BRUSSELS.- Maruani Mercier announces a solo exhibition of new and recent paintings by Titus Kaphar (b. 1976, Kalamazzo, MI, USA) at L’Église du Gesú, Brussels. Known for reinterpreting historic images from American and European art, in the exhibition, entitled The Evidence of Things Unseen, Kaphar addresses the representation of race in Renaissance Christian iconography. Presented in Belgium, home to Northern Renaissance masters such as Jan van Eyck and Peter Paul Rubens, Kaphar introduces this body of work to the context he is subverting in a building emblematic of a threatened supremacy. L’Église du Gesú, a deconsecrated church, was formerly a place of worship for the Jesuit community and is now externally defaced with graffiti. The Evidence of Things Unseen is Kaphar’s latest intervention in the historical representation of race.

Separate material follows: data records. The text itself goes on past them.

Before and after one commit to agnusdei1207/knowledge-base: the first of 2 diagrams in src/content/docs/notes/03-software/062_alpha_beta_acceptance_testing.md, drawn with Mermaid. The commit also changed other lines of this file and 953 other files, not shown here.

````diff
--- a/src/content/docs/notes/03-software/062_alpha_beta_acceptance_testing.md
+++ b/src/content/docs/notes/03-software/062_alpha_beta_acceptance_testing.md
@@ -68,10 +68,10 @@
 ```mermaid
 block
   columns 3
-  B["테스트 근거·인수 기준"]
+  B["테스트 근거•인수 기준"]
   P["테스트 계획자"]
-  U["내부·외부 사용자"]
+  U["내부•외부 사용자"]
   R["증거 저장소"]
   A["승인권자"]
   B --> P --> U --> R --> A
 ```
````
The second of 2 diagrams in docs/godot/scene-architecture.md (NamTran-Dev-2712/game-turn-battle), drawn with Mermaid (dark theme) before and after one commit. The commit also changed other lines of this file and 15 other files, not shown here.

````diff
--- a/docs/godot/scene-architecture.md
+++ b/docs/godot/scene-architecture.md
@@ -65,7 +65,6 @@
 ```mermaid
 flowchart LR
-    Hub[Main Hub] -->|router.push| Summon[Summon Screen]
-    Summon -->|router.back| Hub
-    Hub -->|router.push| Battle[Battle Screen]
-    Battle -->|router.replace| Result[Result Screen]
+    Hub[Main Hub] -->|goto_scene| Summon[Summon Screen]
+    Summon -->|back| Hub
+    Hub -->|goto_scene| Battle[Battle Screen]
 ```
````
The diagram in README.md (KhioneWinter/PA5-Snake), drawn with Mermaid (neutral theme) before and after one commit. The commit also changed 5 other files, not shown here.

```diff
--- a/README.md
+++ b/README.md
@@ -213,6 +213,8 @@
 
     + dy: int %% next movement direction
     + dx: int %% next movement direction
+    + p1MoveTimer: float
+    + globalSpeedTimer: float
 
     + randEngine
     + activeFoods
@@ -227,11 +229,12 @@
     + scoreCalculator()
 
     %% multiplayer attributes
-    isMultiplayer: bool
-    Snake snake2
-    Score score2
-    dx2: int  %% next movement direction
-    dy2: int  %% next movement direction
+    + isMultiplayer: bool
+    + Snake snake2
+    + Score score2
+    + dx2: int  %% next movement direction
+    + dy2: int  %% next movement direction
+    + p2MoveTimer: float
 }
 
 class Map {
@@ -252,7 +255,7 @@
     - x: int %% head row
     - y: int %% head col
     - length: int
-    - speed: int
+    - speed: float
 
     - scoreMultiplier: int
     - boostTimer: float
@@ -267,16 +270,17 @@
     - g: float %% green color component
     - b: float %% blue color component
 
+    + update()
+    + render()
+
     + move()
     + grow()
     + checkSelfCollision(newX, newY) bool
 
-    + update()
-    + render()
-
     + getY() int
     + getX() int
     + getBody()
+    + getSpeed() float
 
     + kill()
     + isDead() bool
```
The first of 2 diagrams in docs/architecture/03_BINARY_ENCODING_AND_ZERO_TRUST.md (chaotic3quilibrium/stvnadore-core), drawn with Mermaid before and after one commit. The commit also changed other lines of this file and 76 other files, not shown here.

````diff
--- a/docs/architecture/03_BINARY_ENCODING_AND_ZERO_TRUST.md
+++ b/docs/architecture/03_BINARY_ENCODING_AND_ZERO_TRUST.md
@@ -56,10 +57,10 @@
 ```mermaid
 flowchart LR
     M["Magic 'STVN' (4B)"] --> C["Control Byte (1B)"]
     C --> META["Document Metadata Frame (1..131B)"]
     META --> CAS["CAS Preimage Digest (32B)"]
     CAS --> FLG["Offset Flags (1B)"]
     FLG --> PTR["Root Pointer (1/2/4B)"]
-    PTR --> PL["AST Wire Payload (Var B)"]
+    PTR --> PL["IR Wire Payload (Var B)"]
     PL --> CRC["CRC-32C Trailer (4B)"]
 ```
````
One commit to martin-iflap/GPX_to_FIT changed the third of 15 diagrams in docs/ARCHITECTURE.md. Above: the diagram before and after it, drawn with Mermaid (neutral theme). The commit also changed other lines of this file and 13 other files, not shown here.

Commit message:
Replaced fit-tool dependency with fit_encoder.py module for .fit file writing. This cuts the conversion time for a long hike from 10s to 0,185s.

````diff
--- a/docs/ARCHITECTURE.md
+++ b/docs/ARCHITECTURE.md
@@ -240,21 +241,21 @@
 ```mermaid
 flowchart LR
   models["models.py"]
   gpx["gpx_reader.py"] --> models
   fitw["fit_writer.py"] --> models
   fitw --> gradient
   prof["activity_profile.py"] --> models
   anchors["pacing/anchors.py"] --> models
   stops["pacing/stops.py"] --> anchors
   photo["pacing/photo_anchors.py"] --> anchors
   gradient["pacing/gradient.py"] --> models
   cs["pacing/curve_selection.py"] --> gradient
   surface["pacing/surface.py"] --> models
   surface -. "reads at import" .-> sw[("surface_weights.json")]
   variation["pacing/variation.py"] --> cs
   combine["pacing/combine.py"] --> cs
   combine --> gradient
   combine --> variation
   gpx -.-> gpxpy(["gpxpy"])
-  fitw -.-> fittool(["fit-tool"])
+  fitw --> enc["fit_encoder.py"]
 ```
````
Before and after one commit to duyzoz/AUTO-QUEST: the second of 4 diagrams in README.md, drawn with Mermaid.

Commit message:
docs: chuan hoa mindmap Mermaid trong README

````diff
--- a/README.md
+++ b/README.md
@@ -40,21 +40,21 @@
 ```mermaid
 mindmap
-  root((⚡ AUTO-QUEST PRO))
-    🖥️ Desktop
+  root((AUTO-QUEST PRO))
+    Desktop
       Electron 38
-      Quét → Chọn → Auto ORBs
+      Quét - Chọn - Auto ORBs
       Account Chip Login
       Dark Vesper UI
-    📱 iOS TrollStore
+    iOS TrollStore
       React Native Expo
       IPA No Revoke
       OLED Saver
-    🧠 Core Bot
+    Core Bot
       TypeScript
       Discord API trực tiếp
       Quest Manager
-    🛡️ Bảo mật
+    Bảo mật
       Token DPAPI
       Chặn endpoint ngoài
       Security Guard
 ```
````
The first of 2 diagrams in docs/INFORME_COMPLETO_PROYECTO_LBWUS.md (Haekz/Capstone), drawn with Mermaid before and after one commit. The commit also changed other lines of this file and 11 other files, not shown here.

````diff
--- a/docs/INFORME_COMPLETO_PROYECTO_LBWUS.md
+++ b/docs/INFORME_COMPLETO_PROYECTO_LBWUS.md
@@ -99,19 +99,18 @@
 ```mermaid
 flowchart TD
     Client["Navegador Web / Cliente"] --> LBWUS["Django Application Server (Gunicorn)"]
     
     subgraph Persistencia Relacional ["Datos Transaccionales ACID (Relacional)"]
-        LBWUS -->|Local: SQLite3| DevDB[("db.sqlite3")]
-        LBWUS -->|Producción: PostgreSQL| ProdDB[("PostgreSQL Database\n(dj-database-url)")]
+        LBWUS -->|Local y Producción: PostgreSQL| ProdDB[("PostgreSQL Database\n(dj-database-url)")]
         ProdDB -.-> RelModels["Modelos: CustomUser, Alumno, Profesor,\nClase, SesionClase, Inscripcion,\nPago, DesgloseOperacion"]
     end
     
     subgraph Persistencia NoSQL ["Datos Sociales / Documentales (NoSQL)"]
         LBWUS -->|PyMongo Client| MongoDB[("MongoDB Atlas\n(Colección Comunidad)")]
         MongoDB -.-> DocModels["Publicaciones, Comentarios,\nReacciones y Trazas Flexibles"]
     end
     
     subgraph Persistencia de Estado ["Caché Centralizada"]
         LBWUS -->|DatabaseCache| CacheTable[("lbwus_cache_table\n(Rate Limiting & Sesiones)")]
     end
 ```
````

Christianity is deeply rooted in Renaissance art. The principal patron of art at the time was the Church, meaning that artists often had to shroud their scepticism in the symbols of Catholic iconography. The epoch of landmark development – such as perfecting the illusion of light and perspective – fuelled the reach of the Church. In The Evidence of Things Unseen, Kaphar employs Catholic iconography to explore ideas beyond art as a method for religious conversion. The artist employs techniques distinguishable to his practise; canvases aggressively fold, crumple, undulate, and project from the wall, forcing themselves into the space of the viewer.

Through Kaphar’s physical interventions in works like Susan and the Elders and Eve, the artist reinterprets historical artworks into to three-dimensional landscapes and typographies. In Jesus Noir Kaphar duct tapes a portrait of a young black man over the face of Christ. Christ’s outstretched right hand, originally pointing to the heavens, now appears as a plea for help. Kaphar’s application of duct tape, a utilitarian material known to be used in all kinds of industrial and household repairs, suggests urgency and impermanence.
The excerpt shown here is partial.